But because Master is telling us what he sees, something of his experience comes into our consciousness, too. Just as he promises, the “flame of inspiration” breaks free of word-limitation and we gain at least a glimpse of what Master is seeing.
The Kingdom of God Is Within
In asking us to memorize this poem, and say it everyday, Master is reminding us, that samadhi is our destiny. It may seem distant, but it is not.
When Swamiji was a young monk living with Master, he was asked to play the role of Jesus in a tableau put on by a local Masonic Lodge—presumably, Swamiji says, because he was one of the few men at the time who wore a beard, and that gave him the necessary Biblical look.
Afterwards, Master asked Swamiji how it went. Somewhat facetiously, Swamiji replied, “I would rather be like Christ than merely look like him!”

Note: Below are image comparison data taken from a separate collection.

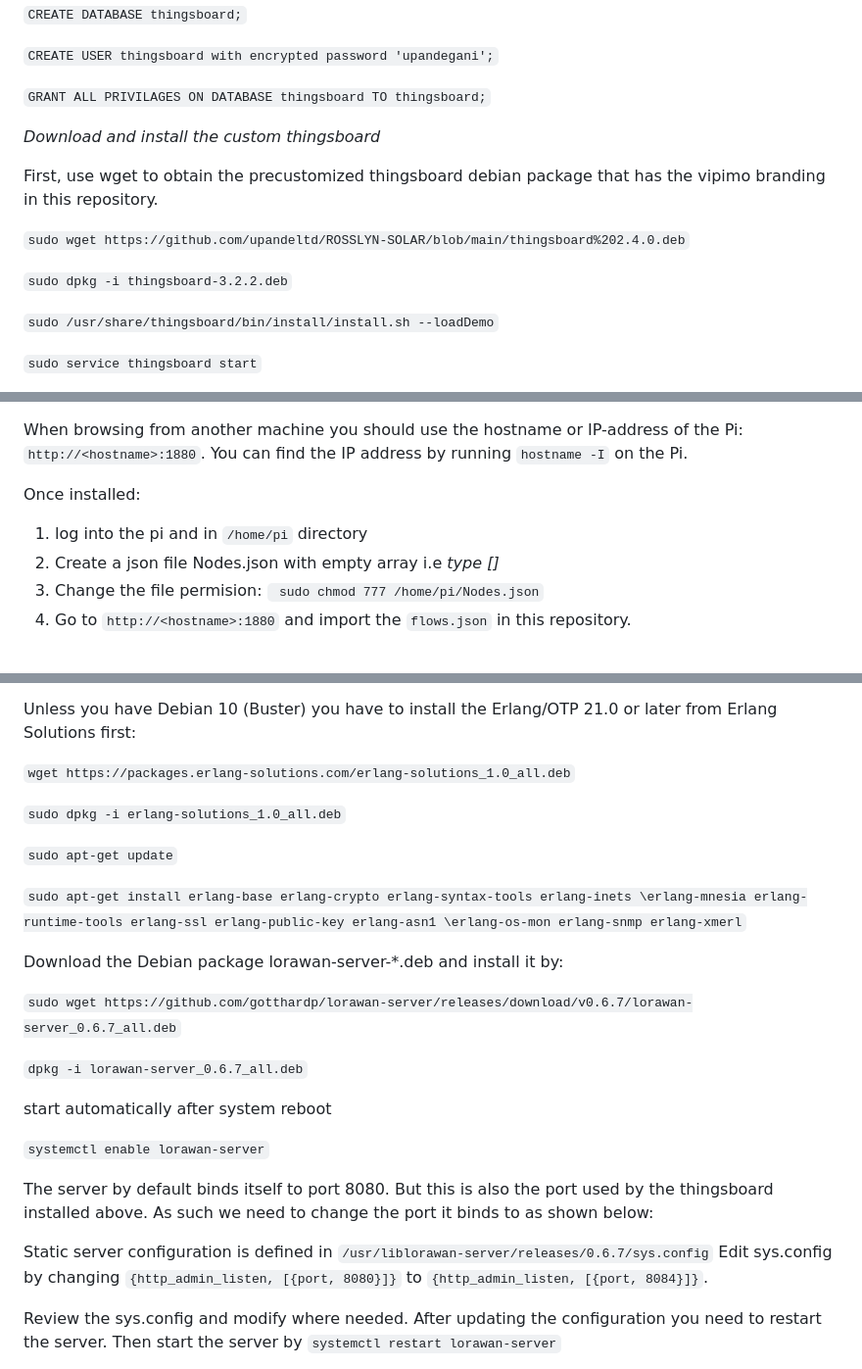
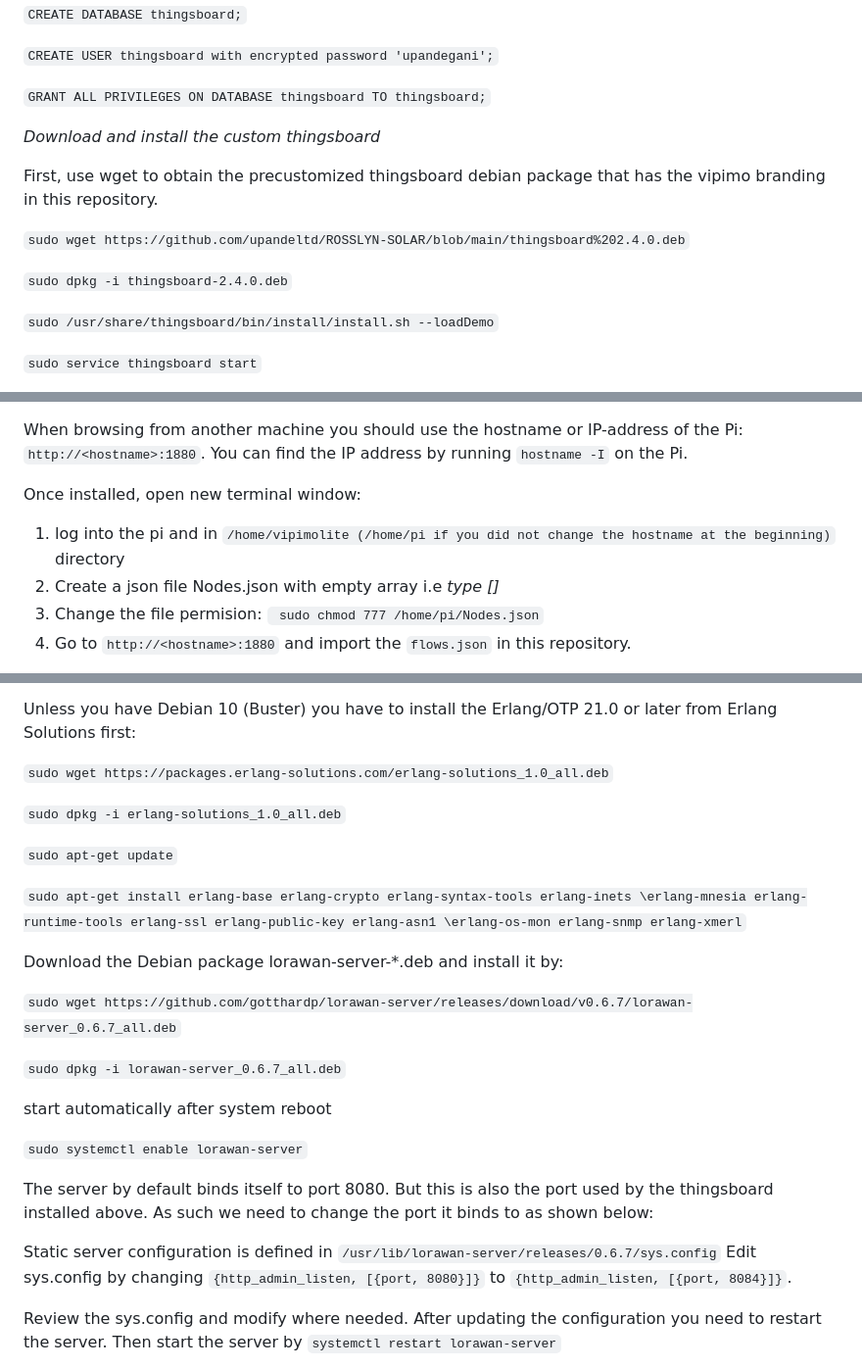
Before and after one commit to upandeltd/UpandeInABox, a Markdown page: README.md, 3 parts joined by grey strips. Shown: that part at 98% size. Rendered like a GitHub page.

````diff
--- a/README.md
+++ b/README.md
@@ -57,7 +57,7 @@ The steps below assumes:
 
 ```CREATE USER thingsboard with encrypted password 'upandegani';```
 
-```GRANT ALL PRIVILAGES ON DATABASE thingsboard TO thingsboard;```
+```GRANT ALL PRIVILEGES ON DATABASE thingsboard TO thingsboard;```
 
 *Download and install the custom thingsboard*
 
@@ -65,7 +65,7 @@ First, use wget to obtain the precustomized thingsboard debian package that has
 
 ```sudo wget https://github.com/upandeltd/ROSSLYN-SOLAR/blob/main/thingsboard%202.4.0.deb```
 
-```sudo dpkg -i thingsboard-3.2.2.deb```
+```sudo dpkg -i thingsboard-2.4.0.deb```
 
 ```sudo /usr/share/thingsboard/bin/install/install.sh --loadDemo```
 
@@ -87,8 +87,8 @@ Accept the options when propmpted to install PI specific node
 
 When browsing from another machine you should use the hostname or IP-address of the Pi: ```http://<hostname>:1880```. You can find the IP address by running ```hostname -I``` on the Pi.
 
-Once installed:
-1. log into the pi and in ```/home/pi``` directory
+Once installed, open new terminal window:
+1. log into the pi and in ```/home/vipimolite (/home/pi if you did not change the hostname at the beginning)``` directory
 2. Create a json file Nodes.json with empty array i.e *type []*
 3. Change the file permision: ``` sudo chmod 777 /home/pi/Nodes.json```
 4. Go to ```http://<hostname>:1880``` and import the ``` flows.json ``` in this repository.
@@ -119,7 +119,7 @@ On the Debian Linux and its clones like Raspbian you can use the .deb package.
 
 Unless you have Debian 10 (Buster) you have to install the Erlang/OTP 21.0 or later from Erlang Solutions first:
 
-```wget https://packages.erlang-solutions.com/erlang-solutions_1.0_all.deb```
+```sudo wget https://packages.erlang-solutions.com/erlang-solutions_1.0_all.deb```
 
 ```sudo dpkg -i erlang-solutions_1.0_all.deb```
 
@@ -131,15 +131,15 @@ Download the Debian package lorawan-server-*.deb and install it by:
 
 ```sudo wget https://github.com/gotthardp/lorawan-server/releases/download/v0.6.7/lorawan-server_0.6.7_all.deb```
 
-```dpkg -i lorawan-server_0.6.7_all.deb```
+```sudo dpkg -i lorawan-server_0.6.7_all.deb```
 
 start automatically after system reboot
 
-```systemctl enable lorawan-server```
+```sudo systemctl enable lorawan-server```
 
 The server by default binds itself to port 8080. But this is also the port used by the thingsboard installed above. As such we need to change the port it binds to as shown below:
 
-Static server configuration is defined in ```/usr/liblorawan-server/releases/0.6.7/sys.config```
+Static server configuration is defined in ```/usr/lib/lorawan-server/releases/0.6.7/sys.config```
 Edit sys.config  by changing ```{http_admin_listen, [{port, 8080}]}``` to  ```{http_admin_listen, [{port, 8084}]}```.
 
 Review the sys.config and modify where needed. After updating the configuration you need to restart the server.
````
Also changed, not shown: other parts of README.md (+1 -1 lines).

Without a moment’s hesitation, in an almost matter-of-fact way, Master said, “That will come, that will come.”
The Masters see us more clearly than we see ourselves. Samadhi is our inevitable destiny. All we have to do, as Master puts it, is “improve our knowing.”
Memorizing, and inwardly reciting Master’s poem Samadhi is one way of drawing that destiny to us.
To Make It Easier
Samadhi is a long poem, and because the images are unfamiliar, at first it may seem hard to learn. If memorizing the entire poem seems beyond you, begin with those phrases that come easily.
In our Temple, you see ten beautiful phrases from Samadhi illuminated in blue light around the sanctuary (and the large poster of the poem framed on the wall). If you come often, you can probably already recite at least some of these lines.
Who could fail to remember Master’s blissful closing words?
“A tiny bubble of laughter,
I am become the Sea of Mirth Itself.”
Begin with what is easy for you. Contemplate those images until the “fiery meaning, freed from all word limitations, emerges.” Build line-by-line, until you have the whole poem.
To make it easier for you, you’ll find included here along with a printable copy of Samadhi two different ways of dividing the poem into accessible pieces, with hints for memorization. One is line-by-line, the other section-by-section. [Note: these use the most familar version of the poem fromWhispers from Eternity . The poster uses the version from Autobiography of a Yogi, which has a few differences in wording & phrasing.]
This is a new year, a time for new resolutions. The future is always uncertain, perhaps now more than usual. Wouldn’t it be wonderful to live in a state of “Tranquilled, unbroken thrill, eternally living, ever new peace!” where “Myself, in everything enters the Great Myself” ?
Such a world awaits us within.
Blessings for the New Year from David and me.
Samadhi Glossary: What do scylla, maya, turiya & Aum mean?
Printable copy of Asha's Letter